Does the UK coal phaseout spell the end of opencast mining?
Guy Shrubsole is a climate campaigner for Friends of the Earth. Additional reporting by Michael Drax.
The UK government’s announcement last week that it will close all of its coal power plants by 2025 raises further tantalising questions, namely will the UK then also stop digging up coal?
Does it finally mean curtains for the destructive opencast mining industry?
UK mines extracted around 12 million tonnes of coal in 2014, supplying fuel to our 10 remaining coal power stations, plus some ‘metallurgical coal’ for Britain’s remaining steel industry.
Last year we imported some 42 million tonnes of coal from the US, Colombia and Russia. The days when coal mining employed hundreds of thousands of working-class men are long gone.
The UK’s last remaining deep mine, Kellingley in Yorkshire, is closing its doors on December 10th this year. Thirty years ago, at the close of the 1984-5 miners’ strike, coal mining employed around 200,000 men. Now, it employs fewer than 3,000.
The great majority of our domestically produced coal now comes from opencast mining — a process that employs far fewer people than deep mining and causes enormous environmental damage.
Opencasting scars the landscape, pollutes the air with coal dust, disrupts communities with blasting and heavy traffic, and frequently leaves major issues with restoration for years afterwards.

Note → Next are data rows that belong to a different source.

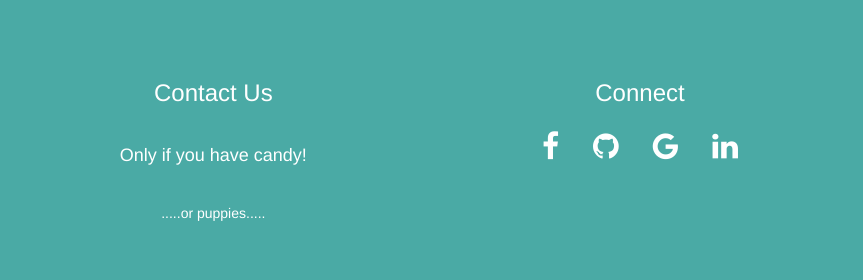
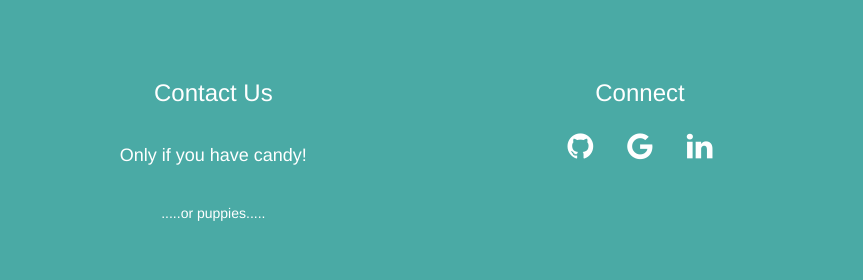
Before and after one commit to michaelbeat/Portfolio, a plain HTML site: page assets/contact.html in a window 1280 px wide. Shown: the part 388-668 px from the top of the page, 0-863 px from the left. Drawn offline with nearby package versions, Linux system fonts and the light colour scheme.

Commit message:
updating contact info

```diff
--- a/assets/contact.html
+++ b/assets/contact.html
@@ -57,10 +57,10 @@
                     </div>
                     <div class="col-sm-4">
                         <h3>Connect</h3>
-                        <a href="#" class="fa fa-facebook"></a>
-                        <a href="#" class="fa fa-github"></a>
+
+                        <a href="https://github.com/michaelbeat" class="fa fa-github"></a>
                         <a href="#" class="fa fa-google"></a>
-                        <a href="#" class="fa fa-linkedin"></a>
+                        <a href="https://www.linkedin.com/in/michael-beat-63a282173/" class="fa fa-linkedin"></a>
 
                     </div>
                     <div class="col-sm-4">
```
Also changed, not shown: index.html (+2 -2 lines).
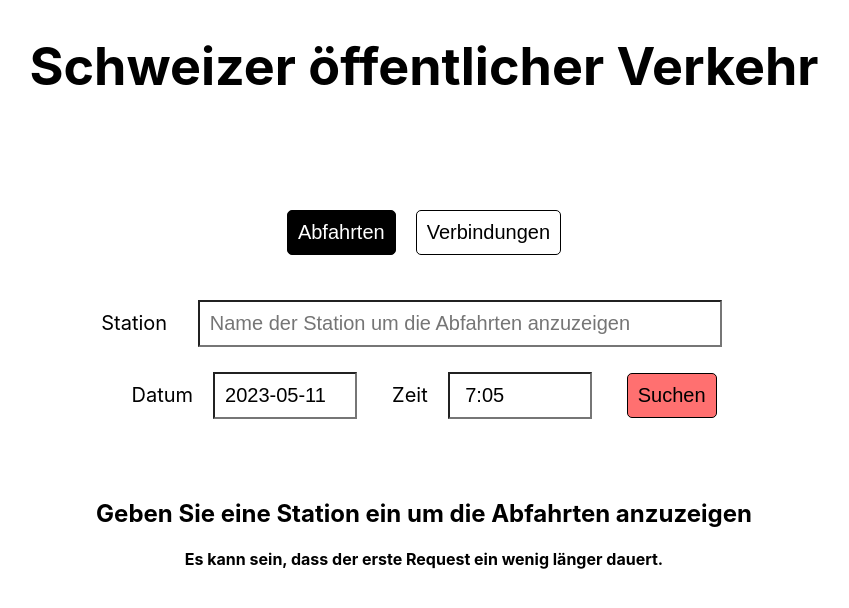
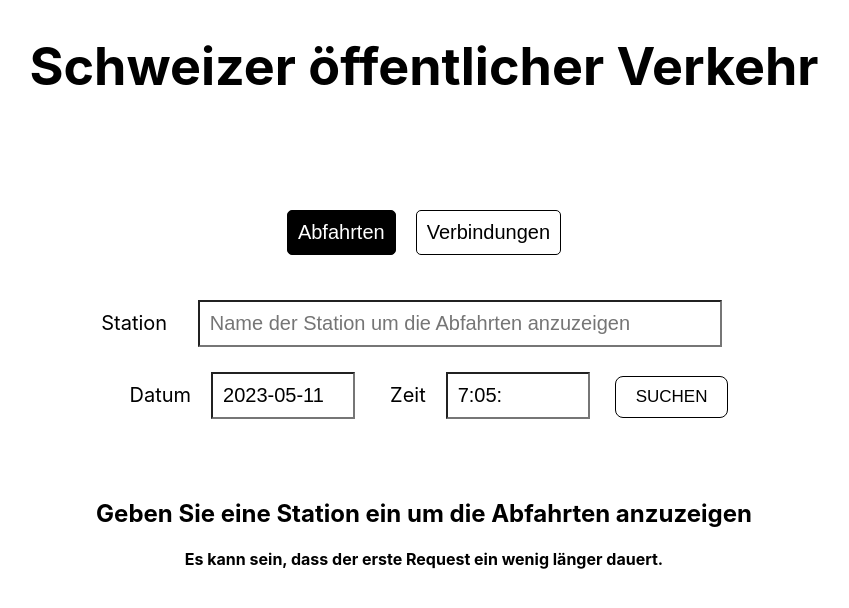
Before and after one commit to anticN/S4F-Project-Swiss-Transport, a React (Create React App) app: page / in a window 1280 px wide. Shown: the top 608 px of the page, without its empty margins (216-1065 px from the left). Built offline with nearby package versions, Linux system fonts and the light colour scheme.

Commit message:
add: better submit button and made div clickable

```diff
--- a/src/App.css
+++ b/src/App.css
@@ -93,18 +93,31 @@ label {
 }
 
 .submitButton {
-  background-color: #ff7070;
+  padding: 10px 20px;
+  text-transform: uppercase;
+  border-radius: 8px;
+  font-size: 17px;
+  font-weight: 500;
+  color: #000000;
+  text-shadow: none;
+  background: transparent;
+  box-shadow: transparent;
   border: 1px solid #000000;
-  border-radius: 5px;
-  padding: 10px;
-  margin: 10px;
-  font-size: 20px;
-  cursor: pointer;
+  transition: 0.3s ease;
+  user-select: none;
 }
 
-.submitButton:hover {
-  background-color: #387f38;
+#btn:hover {
   color: #ffffff;
+  background: #008cff;
+  border: 1px solid #008cff;
+  text-shadow: 0 0 5px #ffffff,
+              0 0 10px #ffffff,
+              0 0 20px #ffffff;
+  box-shadow: 0 0 5px #008cff,
+              0 0 20px #008cff,
+              0 0 50px #008cff,
+              0 0 100px #008cff;
 }
 
 .nextDepart {
@@ -122,6 +135,10 @@ label {
 .responseTable:hover {
   background-color: #5d5a5a;
   color: #ffffff;
+}
+
+.responseTable:active {
+  background-color: green;
 }
 
 .respContent {
--- a/src/App.js
+++ b/src/App.js
@@ -77,10 +77,10 @@ function App() {
   function checkDelay(res, index) {
     // überprüft ob es Verspätungen bei einer Abfahrt gibt
     if(res.stationboard){
-      if(res.stationboard[index].passList[0].delay !== 0) {
+      if(res.stationboard[index].passList[0].delay === 0 || res.stationboard[index].passList[0].delay === null) {
+        return ``
+      }else{
         return `<span style="color: red;"><b> +${res.stationboard[index].passList[0].delay}</b></span>`
-      }else{
-        return ``
       }
 
     }else if (res.connections) {
@@ -104,7 +104,7 @@ function App() {
       let dateTime = res.stationboard[i].passList[0].departure.split('T')
       let time = dateTime[1].split('+')
       stations.push(`
-        <div class="responseTable">
+        <div class="responseTable" onclick="(${handleDivClick})()">
           <p>${checkCategory(res, i)} <span class="important">${res.stationboard[i].category}${res.stationboard[i].number}</span> nach ${res.stationboard[i].to}</p>
           <p>Abfahrt am <span class="important">${dateTime[0]}</span> um <span class="important">${time[0]}</span>${checkDelay(res, i)}${checkGleisKante(res, i)}</p>
       </div>`)
@@ -129,7 +129,7 @@ function App() {
         let dateTime = res.connections[i].from.departure.split('T')
         let time = dateTime[1].split('+')
         connections.push(`
-        <div class="responseTable">
+          <div class="responseTable" onclick=${handleDivClick()}>
             <p>${checkCategory(res, i)} <span class="important">${res.connections[i].sections[0].journey.category}${res.connections[i].sections[0].journey.number}</span> nach ${res.connections[i].sections[0].journey.to}</p>
             <p>Abfahrt am <span class="important">${dateTime[0]}</span> um <span class="important">${time[0]}</span>${checkDelay(res, i)}${checkGleisKante(res, i)}</p>
         </div>`)
@@ -143,6 +143,9 @@ function App() {
     }
   }
 
+  const handleDivClick = () => {
+    console.log('div clicked');
+  }
 
   const handleClick = (button) => {
     // ändert den aktiven Button und den Inhalt des Formulars
@@ -166,6 +169,7 @@ function App() {
   const handleSubmit = (e) => {
     // verhindert das Neuladen der Seite und ruft die Funktionen für die API Requests auf
     e.preventDefault();
+    // setzt den Ladebildschirm
     setRespContent(`<div class="loading-wave">
   <div class="loading-bar"></div>
   <div class="loading-bar"></div>
@@ -177,19 +181,19 @@ function App() {
     // hier kommt der API request hin
     const formData = new FormData(e.target);
     const station = formData.get('station');
+
+    if (activeButton === 'button1') {
       console.log(station);
-    if (activeButton === 'button1') {
       fetch(`http://transport.opendata.ch/v1/stationboard?station=${station}&datetime=${formData.get("date")} ${formData.get("time")}&limit=10`)
         .then(response => response.json())
         .then(data => handleStation(data, formData))
-        //.then(data => handleStation(data))
         .catch(error => setRespContent(`<h2 class="nextDepart" style="color: red;">Es ist ein Fehler aufgetreten</h2>`));
 
     } else if (activeButton === 'button2') {
       fetch(`http://transport.opendata.ch/v1/connections?from=${formData.get("depart")}&to=${formData.get("arrive")}&date=${formData.get("date")}&time=${formData.get("time")}&limit=10`)
         .then(response => response.json())
         .then(data => handleConnection(data, formData))
-        .catch(error => console.log(error));
+        .catch(error => setRespContent(`<h2 class="nextDepart" style="color: red;">Es ist ein Fehler aufgetreten</h2>`));
     }
   };
 
@@ -209,8 +213,8 @@ function App() {
             <label for="date">Datum</label>
             <input type='text' name='date' className="datetimefield" id='date' placeholder='yyyy-mm-dd' defaultValue={new Date().toISOString().slice(0, 10)}></input>
             <label for="time">Zeit</label>
-            <input type='text' name='time' className="datetimefield" id='time' placeholder='hh:mm' defaultValue={new Date().toLocaleString().slice(10, 15)}></input>
-            <button className='submitButton' type='submit'>Suchen</button>
+            <input type='text' name='time' className="datetimefield" id='time' placeholder='hh:mm' defaultValue={new Date().toLocaleString().slice(11, 16)}></input>
+            <button className='submitButton' type='submit' id='btn'>Suchen</button>
           </form>
         </div>
         <div className='response'>
```
Lines whose indentation alone changed are shown as unchanged.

“The local effects of digging up more and more coal are devastating enough – and the global impacts are terrifying”, says Alyson Austin, a resident of Merthyr Tydfil in South Wales, who has lived with opencast mining on her doorstep for years.
Every time I mention to someone that we still do opencast mining in this country, they’re shocked: “I thought that had finished long ago.”
But it’s true: There are some 20-30 opencast mines are currently in operation, planning or restoration around the UK.
Despite rising concerns about climate change, opencast coal output even saw a resurgence in the mid-2000s which is only now starting to be checked – as the graph below shows.
After Thatcher defeated the miners, the coal mining industry was eventually privatised in 1994, leading to a handful of private companies buying up the mines.
Today, there are five main firms engaged in opencast coal mining in the UK: the wealthy family firm Banks Mining, who run mines on Lord Ridley’s land in Northumberland; Miller Argent, which runs a vast mine in Merthyr, south Wales; Celtic Energy, who own a range of sites across the Welsh valleys; Hargreaves Services Plc, who operate most of the remaining Scottish opencast sites; and the very complex web of successor companies to UK Coal, which restructured in 2012-14.
A handful of other companies operate individual mines.
Friends of the Earth investigations of these companies to date reveal a mixed picture of their financial health and likelihood of surviving a transition away from coal.
The 5 firms have a combined turnover approaching half a billion pounds, with annual profits of over £60m. But whilst some of the companies appear to be in rude health, others – like UK Coal – seem to be in dire financial straits, rocked by low coal prices as well as collapsing demand.
Prior to the government’s coal phaseout announcement, nearly all the firms were boldly asserting to their shareholders that coal still had a secure future into the late 2020s and that fears of an early phaseout were overblown.
It will be interesting to see if any of these firms respond to the government’s consultation next Spring on the details of the coal phaseout, seeking to prolong their unsustainable business models.
Projections from the Coal Authority obtained by Friends of the Earth also suggest the country’s opencast mines will nearly all be exhausted by 2020. So the industry’s output beyond then relies on new opencast mines being approved.
That is by no means a certainty.
Whilst recent years have seen a number of significant mines approved (such as a 500,000-tonne mine at Bradley in County Durham and a 1.2million tonne site at Bryn Defaid in south Wales), there have also been notable rejections of opencast applications.
This summer, for instance, saw the historic rejection of Miller Argent’s proposal for a 6-million tonne mine at Nant Llesg by Caerphilly Council, following years of campaigning.
But it’s not yet game over for the destructive opencast coal industry. Miller Argent may yet appeal Nant Llesg. And now there’s a new front up in Northumberland, where a 3-million tonne opencast mine is being proposed on the beautiful Druridge Bay coast.
Banks Mining, the applicants, operate other opencast mines on land belonging to climate sceptic Peer Lord Ridley. A local campaign group, Save Druridge, is encouraging people to submit objection letters by the 1st December deadline.
German activists have an expression: ‘The end of coal is made by hand.’
As ever, it’s up to the communities.